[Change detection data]
((

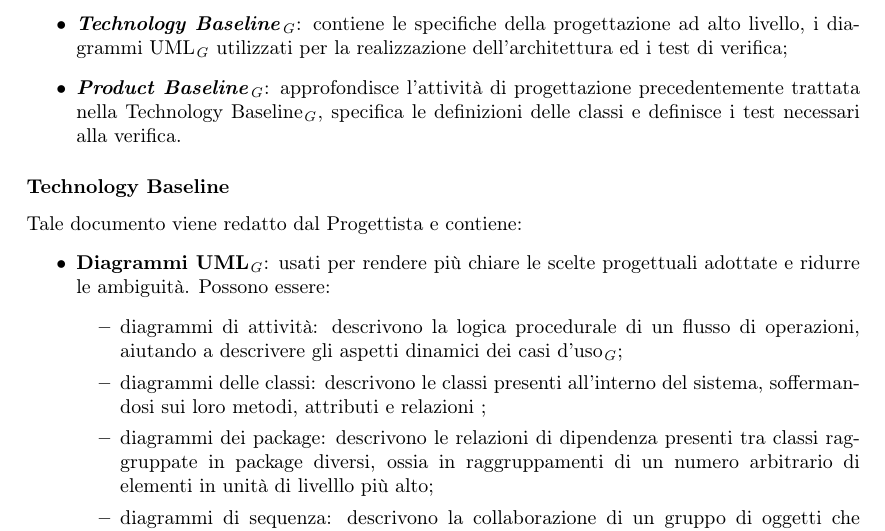
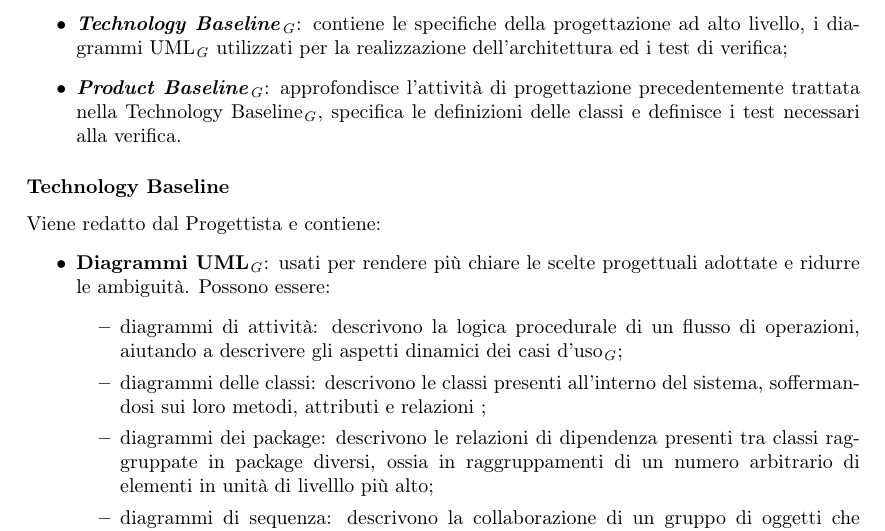
Before and after one commit to Rounadbout/Documentazione, a LaTeX document (Interni/Norme_progetto/norme_di_progetto.tex, which reads Interni/Norme_progetto/res/sections/primari/sviluppo.tex): part of page 16 of 53, cut so that both start at the same text. Compiled offline with pdfLaTeX.

Commit message:
fix supplementare

```diff
--- a/Interni/Norme_progetto/res/sections/primari/sviluppo.tex
+++ b/Interni/Norme_progetto/res/sections/primari/sviluppo.tex
@@ -128,7 +128,7 @@
    		\end{itemize}
 
   \subsubsubsection*{Technology Baseline}
-  Tale documento viene redatto dal Progettista e contiene:
+  Viene redatto dal Progettista e contiene:
   \begin{itemize}
    	 	\item{\textbf{Diagrammi UML}\ped{\textit{G}}}: usati per rendere più chiare le scelte progettuali adottate e ridurre le ambiguità. Possono essere:
        		\begin{itemize}
```
Also changed, not shown: Interni/Norme_progetto/norme_di_progetto.pdf, Interni/Norme_progetto/res/sections/primari/sviluppo.tex (2 more changed lines).
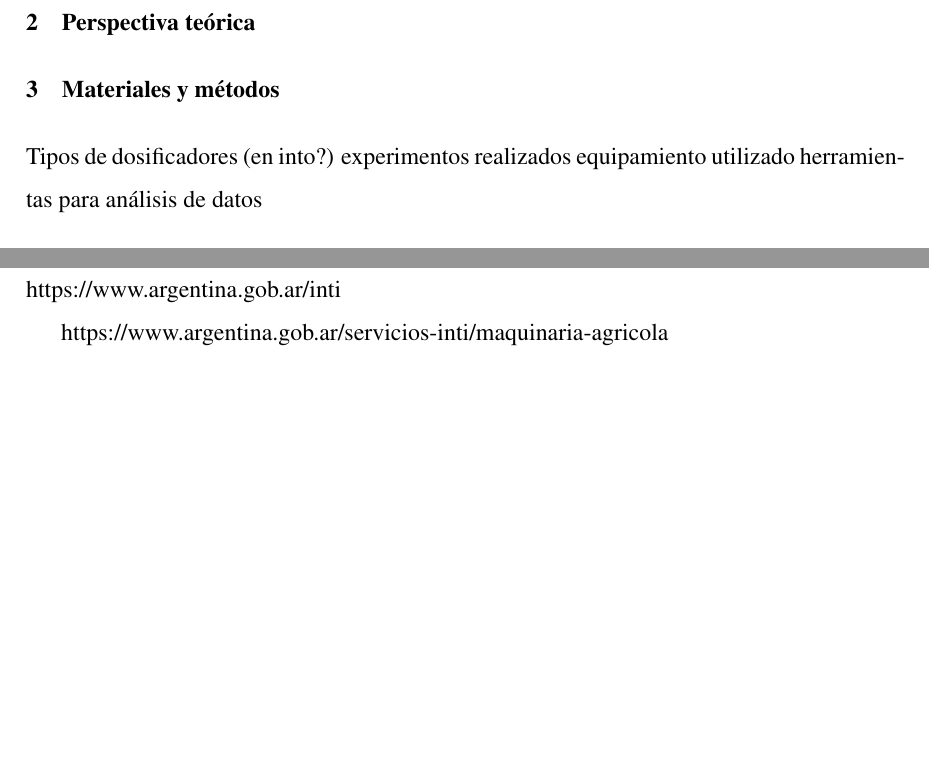
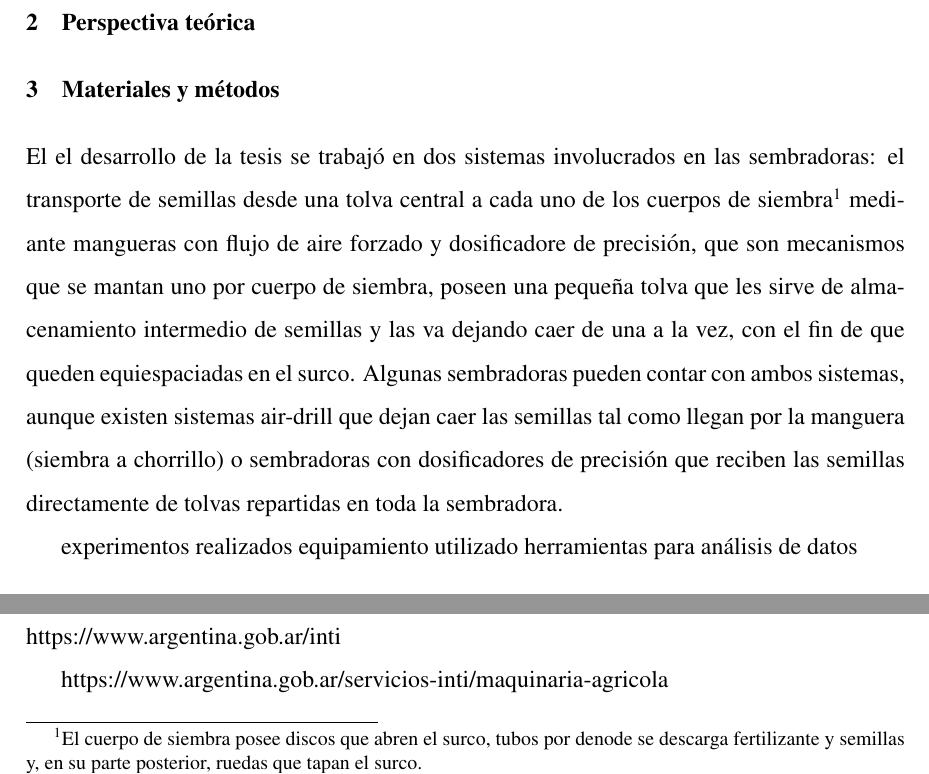
Before and after one commit to sbstnrossi/metodologia_doctorado, a LaTeX document (articulo_unidad_5.tex): two parts of page 2 of 2, joined at a grey line, cut so that both start at the same text, the shorter picture padded with empty space. Compiled offline with pdfLaTeX.

Commit message:
presenting air drill and precision

```diff
--- a/articulo_unidad_5.tex
+++ b/articulo_unidad_5.tex
@@ -50,7 +50,10 @@
 
     \section{Materiales y métodos}
 
-    Tipos de dosificadores (en into?)
+	% Esto va en la intro?
+    El el desarrollo de la tesis se trabajó en dos sistemas involucrados en las sembradoras: el transporte de semillas desde una tolva central a cada uno de los cuerpos de siembra\footnote{El cuerpo de siembra posee discos que abren el surco, tubos por denode se descarga fertilizante y semillas y, en su parte posterior, ruedas que tapan el surco.} mediante mangueras con flujo de aire forzado y dosificadore de precisión, que son mecanismos que se mantan uno por cuerpo de siembra, poseen una pequeña tolva que les sirve de almacenamiento intermedio de semillas y las va dejando caer de una a la vez, con el fin de que queden equiespaciadas en el surco. Algunas sembradoras pueden contar con ambos sistemas, aunque existen sistemas air-drill que dejan caer las semillas tal como llegan por la manguera (siembra a chorrillo) o sembradoras con dosificadores de precisión que reciben las semillas directamente de tolvas repartidas en toda la sembradora.
+
+
     experimentos realizados
     equipamiento utilizado
     herramientas para análisis de datos
```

))

» TASK:
Output the data exactly. Pictures don't belong in the result.

» THE COMPLETED TASK:
Before and after one commit to Rounadbout/Documentazione, a LaTeX document (Interni/Norme_progetto/norme_di_progetto.tex, which reads Interni/Norme_progetto/res/sections/primari/sviluppo.tex): part of page 16 of 53, cut so that both start at the same text. Compiled offline with pdfLaTeX.

Commit message:
fix supplementare

```diff
--- a/Interni/Norme_progetto/res/sections/primari/sviluppo.tex
+++ b/Interni/Norme_progetto/res/sections/primari/sviluppo.tex
@@ -128,7 +128,7 @@
    		\end{itemize}
 
   \subsubsubsection*{Technology Baseline}
-  Tale documento viene redatto dal Progettista e contiene:
+  Viene redatto dal Progettista e contiene:
   \begin{itemize}
    	 	\item{\textbf{Diagrammi UML}\ped{\textit{G}}}: usati per rendere più chiare le scelte progettuali adottate e ridurre le ambiguità. Possono essere:
        		\begin{itemize}
```
Also changed, not shown: Interni/Norme_progetto/norme_di_progetto.pdf, Interni/Norme_progetto/res/sections/primari/sviluppo.tex (2 more changed lines).
Before and after one commit to sbstnrossi/metodologia_doctorado, a LaTeX document (articulo_unidad_5.tex): two parts of page 2 of 2, joined at a grey line, cut so that both start at the same text, the shorter picture padded with empty space. Compiled offline with pdfLaTeX.

Commit message:
presenting air drill and precision

```diff
--- a/articulo_unidad_5.tex
+++ b/articulo_unidad_5.tex
@@ -50,7 +50,10 @@
 
     \section{Materiales y métodos}
 
-    Tipos de dosificadores (en into?)
+	% Esto va en la intro?
+    El el desarrollo de la tesis se trabajó en dos sistemas involucrados en las sembradoras: el transporte de semillas desde una tolva central a cada uno de los cuerpos de siembra\footnote{El cuerpo de siembra posee discos que abren el surco, tubos por denode se descarga fertilizante y semillas y, en su parte posterior, ruedas que tapan el surco.} mediante mangueras con flujo de aire forzado y dosificadore de precisión, que son mecanismos que se mantan uno por cuerpo de siembra, poseen una pequeña tolva que les sirve de almacenamiento intermedio de semillas y las va dejando caer de una a la vez, con el fin de que queden equiespaciadas en el surco. Algunas sembradoras pueden contar con ambos sistemas, aunque existen sistemas air-drill que dejan caer las semillas tal como llegan por la manguera (siembra a chorrillo) o sembradoras con dosificadores de precisión que reciben las semillas directamente de tolvas repartidas en toda la sembradora.
+
+
     experimentos realizados
     equipamiento utilizado
     herramientas para análisis de datos
```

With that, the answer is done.